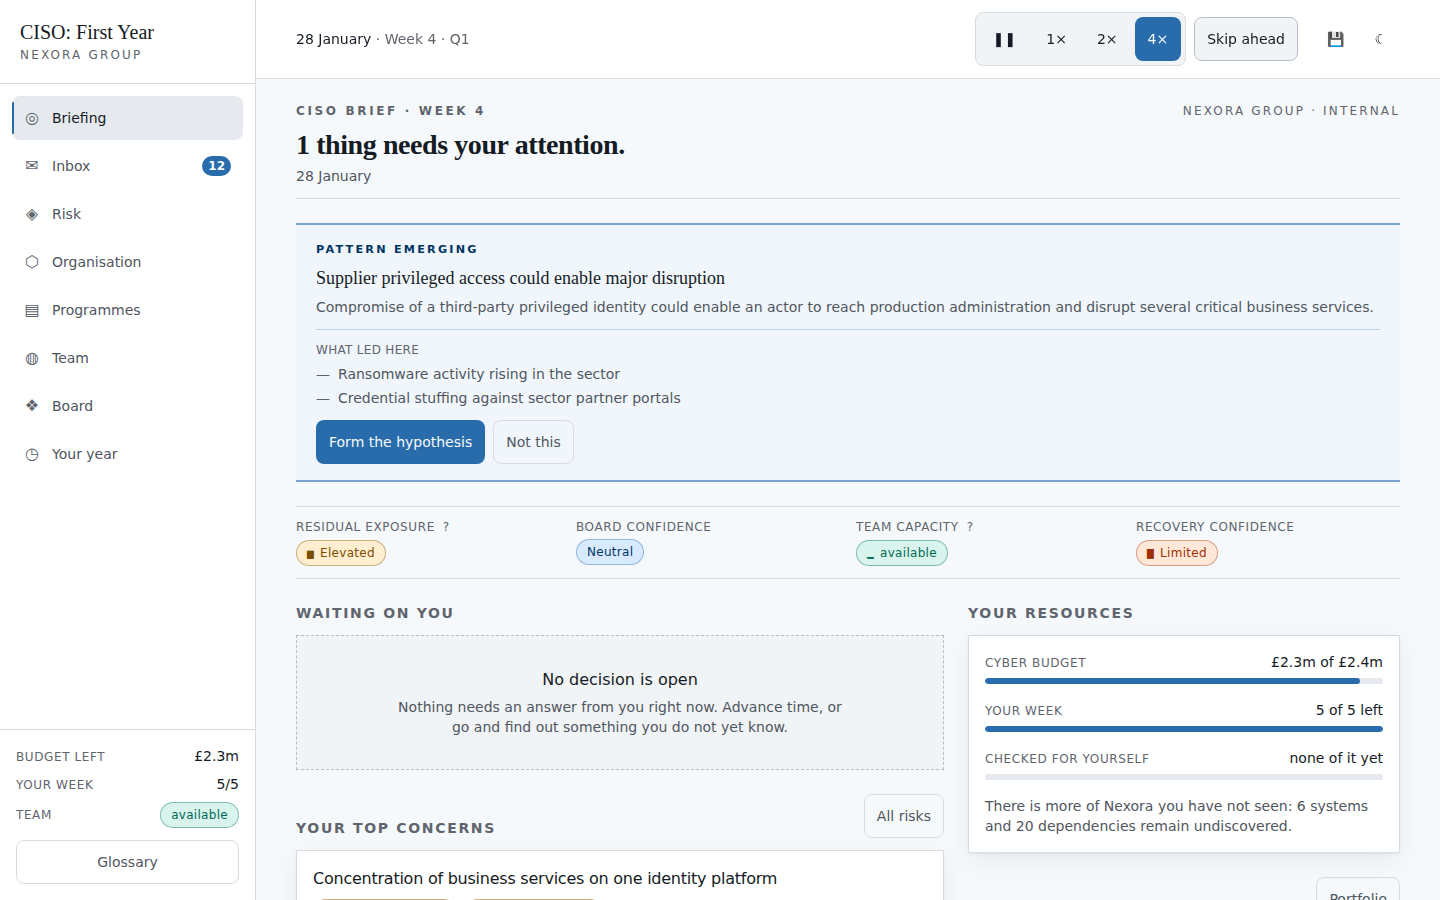
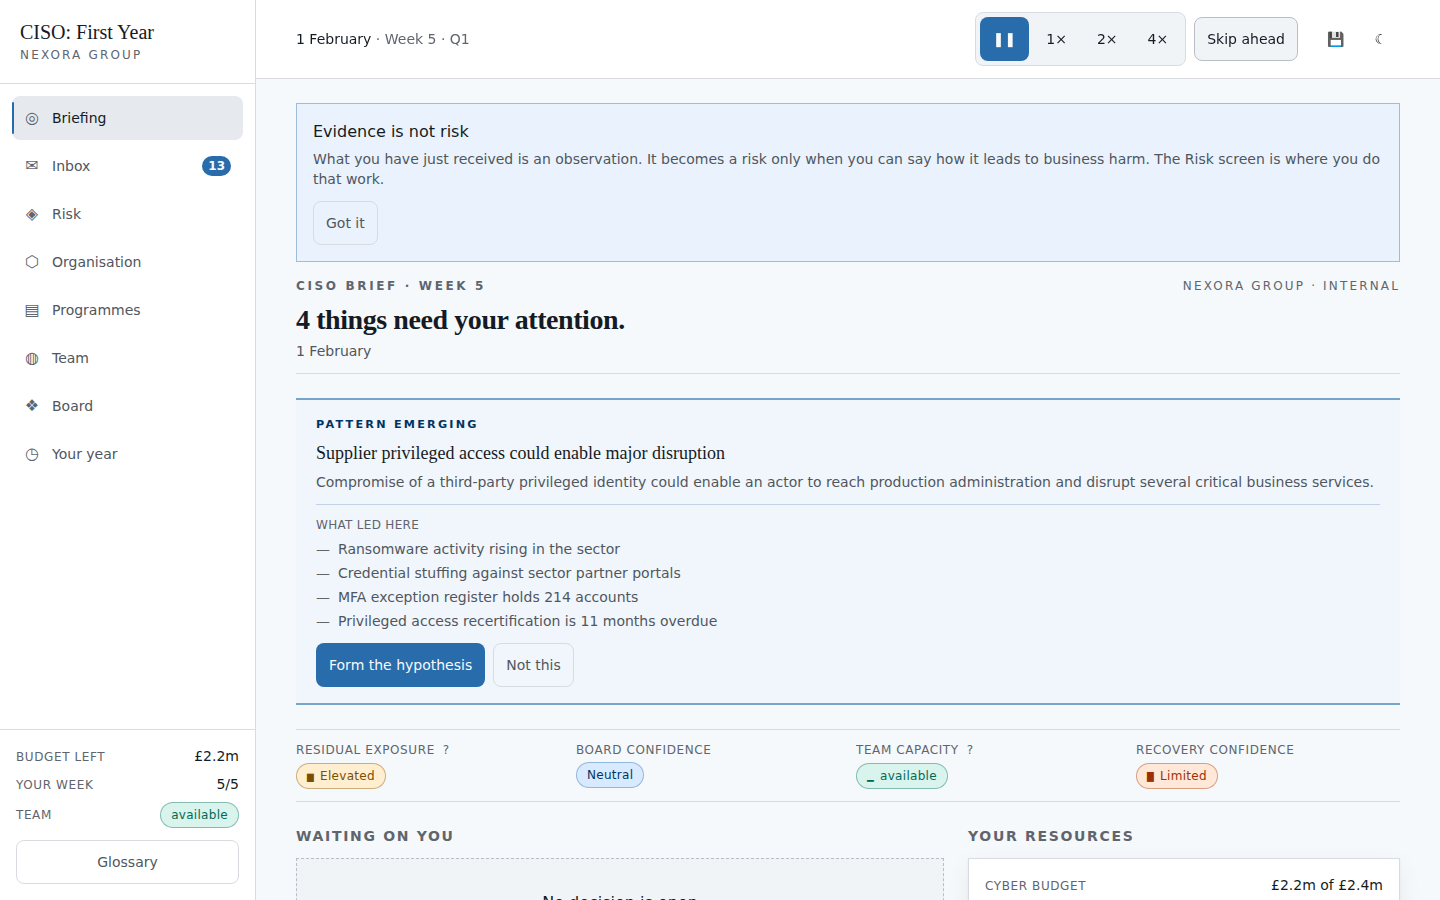
Photograph the board paper from an engine-prepared save
The guide's board-paper shot drove a quarter of play through the interface
and ran out of polls before day 91. A tsx script now plays a light, engaged
year in the engine to a named stopping point and prints the save; the browser
test loads it from the Continue list. 07-pattern and 08-board regenerated;
the board pack now shows raised risks rather than an empty paper.

Claude-Session: https://claude.ai/code/session_01QQ5khq6U7faXndHvyfrAxx

diff --git a/tests/e2e/guide-shots.spec.ts b/tests/e2e/guide-shots.spec.ts
@@ -1,5 +1,6 @@
 import { expect, test, type Page } from '@playwright/test'
 import { goTo, startCampaign } from './helpers'
+import { openPreparedCampaign, prepareCampaign } from './prepared'
 
 /**
  * The pictures in docs/PLAYER_GUIDE.md.
@@ -131,75 +132,34 @@ test.describe('player guide', () => {
   })
 
   /**
-   * The slow one. Reaching the first board paper means covering a quarter
-   * through the interface, and neither stepping event by event nor running the
-   * in-game clock has proved quick or reliable about it. If this fails, the
-   * committed picture is still current — re-run it alone, or leave it.
+   * A pattern offer and the first board paper, from campaigns the engine
+   * prepared. This used to drive a quarter of play through the interface at
+   * 4x and poll for the board paper; measured, it ran out of polls before the
+   * clock reached day 91 on more runs than not, even at 2,200 polls and
+   * fifteen minutes, while the engine reaches the same day instantly. The
+   * screens photographed are still the real ones, loaded from a real save.
    */
   test('a pattern offer and the quarterly board paper', async ({ page }) => {
-    test.setTimeout(600_000)
-    await startCampaign(page, SEED)
+    test.setTimeout(180_000)
 
-    // Reaching the first board paper means covering a quarter. Stepping it
-    // event by event costs one round trip per stop and took twenty minutes;
-    // the game's own 4x clock covers the same ground while this polls, and
-    // only stops for the things that pause it.
-    await page.getByRole('button', { name: '4×' }).first().click()
-    let sawPattern = false
+    // A campaign far enough in that the game has spotted a pattern.
+    const patterned = prepareCampaign(SEED, 'pattern')
+    await openPreparedCampaign(page, patterned)
+    await dismissNote(page)
+    const offer = page.getByRole('button', { name: 'Form the hypothesis' }).first()
+    await expect(offer, 'no pattern was on offer in the prepared campaign').toBeVisible()
+    await shot(page, '07-pattern')
 
-    for (let i = 0; i < 900; i += 1) {
-      await page.waitForTimeout(200)
-      await dismissNote(page)
-
-      // Time pauses itself for anything worth stopping for, not only for
-      // decisions, so the clock has to be restarted each time or the poll
-      // loop spins against a stopped world.
-      const resume = page.getByRole('button', { name: 'Resume time' }).first()
-      if (await resume.isVisible().catch(() => false)) {
-        await resume.click().catch(() => undefined)
-        await page.getByRole('button', { name: '4×' }).first().click().catch(() => undefined)
-      }
-
-      if (!sawPattern) {
-        const offer = page.getByRole('button', { name: 'Form the hypothesis' }).first()
-        if (await offer.isVisible().catch(() => false)) {
-          await shot(page, '07-pattern')
-          sawPattern = true
-          if (!(await offer.isDisabled())) await offer.click()
-        }
-      }
-
-      if (await page.getByText(/board paper is due/i).first().isVisible().catch(() => false)) {
-        await page.getByRole('button', { name: 'Prepare it' }).first().click()
-        await page.getByRole('button', { name: /Prepare the Q\d board paper/ }).first().click()
-        await expect(page.getByRole('dialog')).toBeVisible()
-        await page.waitForTimeout(250)
-        await shot(page, '08-board')
-        expect(sawPattern, 'no pattern was offered before the board paper').toBe(true)
-        return
-      }
-
-      // The clock pauses for a decision; answer it and let time run again.
-      const decide = page.getByRole('button', { name: /^Decide$/ }).first()
-      if (await decide.isVisible().catch(() => false)) {
-        await decide.click()
-        await page.getByRole('radio').first().check()
-        const why = page.getByRole('button', { name: /Record why first/ }).first()
-        if (await why.isVisible().catch(() => false)) {
-          await page.getByRole('button', { name: 'More evidence is required' }).first().click()
-        }
-        const commit = page.getByRole('button', { name: /Commit to this/ }).first()
-        if (await commit.isVisible().catch(() => false)) await commit.click()
-        else await page.keyboard.press('Escape')
-        await page.getByRole('button', { name: '4×' }).first().click().catch(() => undefined)
-      }
-    }
-    // Measured: raising the cap to 2,200 polls and the timeout to fifteen
-    // minutes did not reach it either, while the engine reaches board papers
-    // on days 91, 182 and 273 of every campaign. The mechanic is fine and
-    // this loop is not; 08-board goes stale until somebody drives the clock
-    // a better way. See docs/FINDINGS.md.
-    throw new Error('never reached a board paper')
+    // And the same world at the end of the first quarter.
+    const boardDue = prepareCampaign(SEED, 'board')
+    await openPreparedCampaign(page, boardDue)
+    await dismissNote(page)
+    await expect(page.getByText(/board paper is due/i).first()).toBeVisible()
+    await page.getByRole('button', { name: 'Prepare it' }).first().click()
+    await page.getByRole('button', { name: /Prepare the Q\d board paper/ }).first().click()
+    await expect(page.getByRole('dialog')).toBeVisible()
+    await page.waitForTimeout(250)
+    await shot(page, '08-board')
   })
 
   test('an incident, and the closing review', async ({ page }) => {

diff --git a/scripts/prepare-campaign.ts b/scripts/prepare-campaign.ts
@@ -1,0 +1,69 @@
+/**
+ * Prints a saved campaign, played by the engine up to a stopping point, as
+ * the JSON record the game keeps in IndexedDB.
+ *
+ *   pnpm tsx scripts/prepare-campaign.ts <seed> <pattern|board|day:N> [difficulty]
+ *
+ * For screens that only exist months into a year. The guide's board-paper
+ * picture used to be reached by driving a quarter of play through the
+ * interface at 4x, which ran out of polls before the clock reached day 91 on
+ * more runs than not; the browser test now loads this instead. It lives here
+ * rather than in the browser test because Playwright loads modules as native
+ * ESM, and the campaign's JSON imports are written for Vite and tsx.
+ */
+import { buildContentIndex } from '../src/game/engine/content-index'
+import { applyAction, newGame, runDays } from '../src/game/engine/orchestrator'
+import { nexoraContent } from '../src/content/nexora'
+import { patternSuggestions } from '../src/store/selectors'
+import { SAVE_SCHEMA_VERSION } from '../src/game/types'
+import type { Difficulty, GameState } from '../src/game/types'
+
+const index = buildContentIndex(nexoraContent)
+const [, , seed = 'prepared', stop = 'board', difficulty = 'ciso'] = process.argv
+
+const until = (state: GameState): boolean => {
+  if (stop === 'pattern') return state.currentDay > 30 && patternSuggestions(state, index).length > 0
+  if (stop === 'board') return state.reviews.pendingQuarter !== undefined
+  if (stop.startsWith('day:')) return state.currentDay >= Number(stop.slice(4))
+  throw new Error(`unknown stopping point: ${stop}`)
+}
+
+const state = newGame(index, { seed, difficulty: difficulty as Difficulty })
+// A light, engaged year: answer what is asked, form what the game notices,
+// commission a couple of enquiries, leave the rest.
+const enquiries = ['inv-service-review', 'inv-access-review']
+let next = 0
+for (let day = 0; day < 364 && !until(state); day += 1) {
+  for (const id of [...state.decisions.openIds]) {
+    const def = index.decision.get(state.decisions.decisions[id]!.defId)!
+    const tags = def.rationaleTagIds?.slice(0, 1) ?? ['rat-more-evidence']
+    for (const option of def.options) {
+      if (applyAction(state, index, { type: 'resolveDecision', decisionId: id, optionId: option.id, rationaleTagIds: tags }).ok) break
+    }
+  }
+  // Take what the game notices, unless the point is to photograph the offer.
+  const offered = stop === 'pattern' ? undefined : patternSuggestions(state, index)[0]
+  if (offered) {
+    const made = applyAction(state, index, {
+      type: 'createHypothesis', templateId: offered.templateId, evidenceIds: offered.evidence.map((e) => e.id),
+    })
+    if (made.ok) applyAction(state, index, { type: 'convertHypothesis', hypothesisId: Object.keys(state.risks.hypotheses).at(-1)! })
+  }
+  if (next < enquiries.length && state.team.assignments.every((a) => a.status !== 'running')) {
+    const leader = index.content.leaders[next % index.content.leaders.length]!.id
+    if (applyAction(state, index, { type: 'startInvestigation', investigationId: enquiries[next]!, leaderId: leader }).ok) next += 1
+  }
+  runDays(state, index, 1)
+}
+if (!until(state)) throw new Error(`never reached "${stop}" in a year`)
+
+process.stdout.write(
+  JSON.stringify({
+    slot: `campaign:${state.gameId}`,
+    schemaVersion: SAVE_SCHEMA_VERSION,
+    savedAtIso: new Date().toISOString(),
+    savedByPlayer: false,
+    campaignTitle: index.content.meta.title,
+    state,
+  }),
+)

diff --git a/tests/e2e/prepared.ts b/tests/e2e/prepared.ts
@@ -1,0 +1,40 @@
+import { execFileSync } from 'node:child_process'
+import { expect, type Page } from '@playwright/test'
+
+/**
+ * A campaign played by the engine and loaded into the browser as the player's
+ * own save, for screens that only exist months into a year. The playing is
+ * done by `scripts/prepare-campaign.ts`; see there for why it is not done here.
+ */
+export type Stop = 'pattern' | 'board' | `day:${number}`
+
+export function prepareCampaign(seed: string, stop: Stop, difficulty = 'ciso'): unknown {
+  const out = execFileSync('node_modules/.bin/tsx', ['scripts/prepare-campaign.ts', seed, stop, difficulty], {
+    encoding: 'utf8',
+    maxBuffer: 64 * 1024 * 1024,
+  })
+  return JSON.parse(out)
+}
+
+/** Put a prepared campaign in the browser's save store and open it from the start screen. */
+export async function openPreparedCampaign(page: Page, save: unknown): Promise<void> {
+  await page.goto('/')
+  await expect(page.getByRole('heading', { name: 'CISO: First Year' })).toBeVisible()
+  await page.evaluate(async (record) => {
+    const db: IDBDatabase = await new Promise((resolve, reject) => {
+      const open = indexedDB.open('ciso-first-year')
+      open.onsuccess = () => resolve(open.result)
+      open.onerror = () => reject(open.error)
+    })
+    await new Promise<void>((resolve, reject) => {
+      const tx = db.transaction('saves', 'readwrite')
+      tx.objectStore('saves').put(record)
+      tx.oncomplete = () => resolve()
+      tx.onerror = () => reject(tx.error)
+    })
+    db.close()
+  }, save)
+  await page.reload()
+  await page.getByRole('button', { name: /Day \d+/ }).first().click()
+  await expect(page.getByRole('navigation', { name: 'Primary' })).toBeVisible()
+}

diff --git a/docs/FINDINGS.md b/docs/FINDINGS.md
@@ -209,17 +209,23 @@ fault.
   not have to discover is a question about what the game is teaching, so it is
   recorded under Known weaknesses rather than tuned.
 
-- **Open: the guide's board-paper picture cannot be regenerated.** The
-  screenshot harness drives a quarter of play through the interface at 4x to
-  reach the first board paper, and it no longer gets there: measured, neither
-  raising its poll cap to 2,200 nor its timeout to fifteen minutes reaches it,
-  and the loop ends on "never reached a board paper". The mechanic itself is
-  healthy — the engine reaches board papers on days 91, 182 and 273 of every
-  campaign, with two to four material items on each — so this is the loop, not
-  the game. `docs/images/08-board.png` therefore predates the materiality
-  change described below and may show one item more than a board pack would
-  now. Every other picture in the guide is current. Left open because the fix
-  is a better way to drive the clock from a browser, not a change to the game.
+- **The guide's board-paper picture could not be regenerated.** The
+  screenshot harness drove a quarter of play through the interface at 4x to
+  reach the first board paper, and it no longer got there: neither raising its
+  poll cap to 2,200 nor its timeout to fifteen minutes reached day 91, while the
+  engine reaches board papers on days 91, 182 and 273 of every campaign. The
+  loop, not the game. Closed by not driving the clock from a browser at all:
+  `scripts/prepare-campaign.ts` plays a light, engaged year in the engine up to
+  a named stopping point (a pattern on offer, a board paper due, a given day)
+  and prints the save record, and `tests/e2e/prepared.ts` puts it in the
+  browser's save store and opens it from the Continue list. The screens
+  photographed are the real ones loaded from a real save. The pattern and board
+  test now takes 2.5 seconds instead of timing out. The first version of the
+  policy never formed a pattern, so the board paper it photographed read "You
+  have nothing to report"; the policy now forms what the game notices, and the
+  picture shows four raised risks on the agenda. The preparation runs outside
+  Playwright because Playwright loads modules as native ESM and the campaign's
+  JSON imports are written for Vite and tsx.
 
 - **Five risk bands were authored and two were ever used.** One cut list at
   0.16 / 0.34 / 0.55 / 0.75 served three different quantities, and it was cut

diff --git a/docs/PLAYER_GUIDE.md b/docs/PLAYER_GUIDE.md
@@ -262,11 +262,13 @@ Tick it. Honest uncertainty, communicated well, builds more credibility than
 confidence you cannot support. That is true in the game and it is true in the
 job.
 
-The pack in the picture above is empty, which is what an early one looks like
-if you have not yet assessed a risk, had an assumption fail or run an incident.
-The game does not pretend otherwise — it says so, and points out that having
-nothing to report is itself something the board may ask about. Raise a risk or
-two and the same dialog fills with items to choose between.
+The pack in the picture holds the four risks this player raised during the
+quarter. The line above them counts the ones still *emerging*: the board hears
+only about risks you have raised, and you raise an emerging one from the Risk
+screen. An early pack can also be empty, if you have not yet assessed a risk,
+had an assumption fail or run an incident. The game does not pretend otherwise
+— it says so, and points out that having nothing to report is itself something
+the board may ask about.
 
 ---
☆ ☆ ☆ ☆
When the word "browser" turns up on a line of the material above, copy that line.

#### Expected output:
year in the engine to a named stopping point and prints the save; the browser
+ * more runs than not; the browser test now loads this instead. It lives here
+ * rather than in the browser test because Playwright loads modules as native
+ * A campaign played by the engine and loaded into the browser as the player's
+/** Put a prepared campaign in the browser's save store and open it from the start screen. */
-  is a better way to drive the clock from a browser, not a change to the game.
+  loop, not the game. Closed by not driving the clock from a browser at all:
+  browser's save store and opens it from the Continue list. The screens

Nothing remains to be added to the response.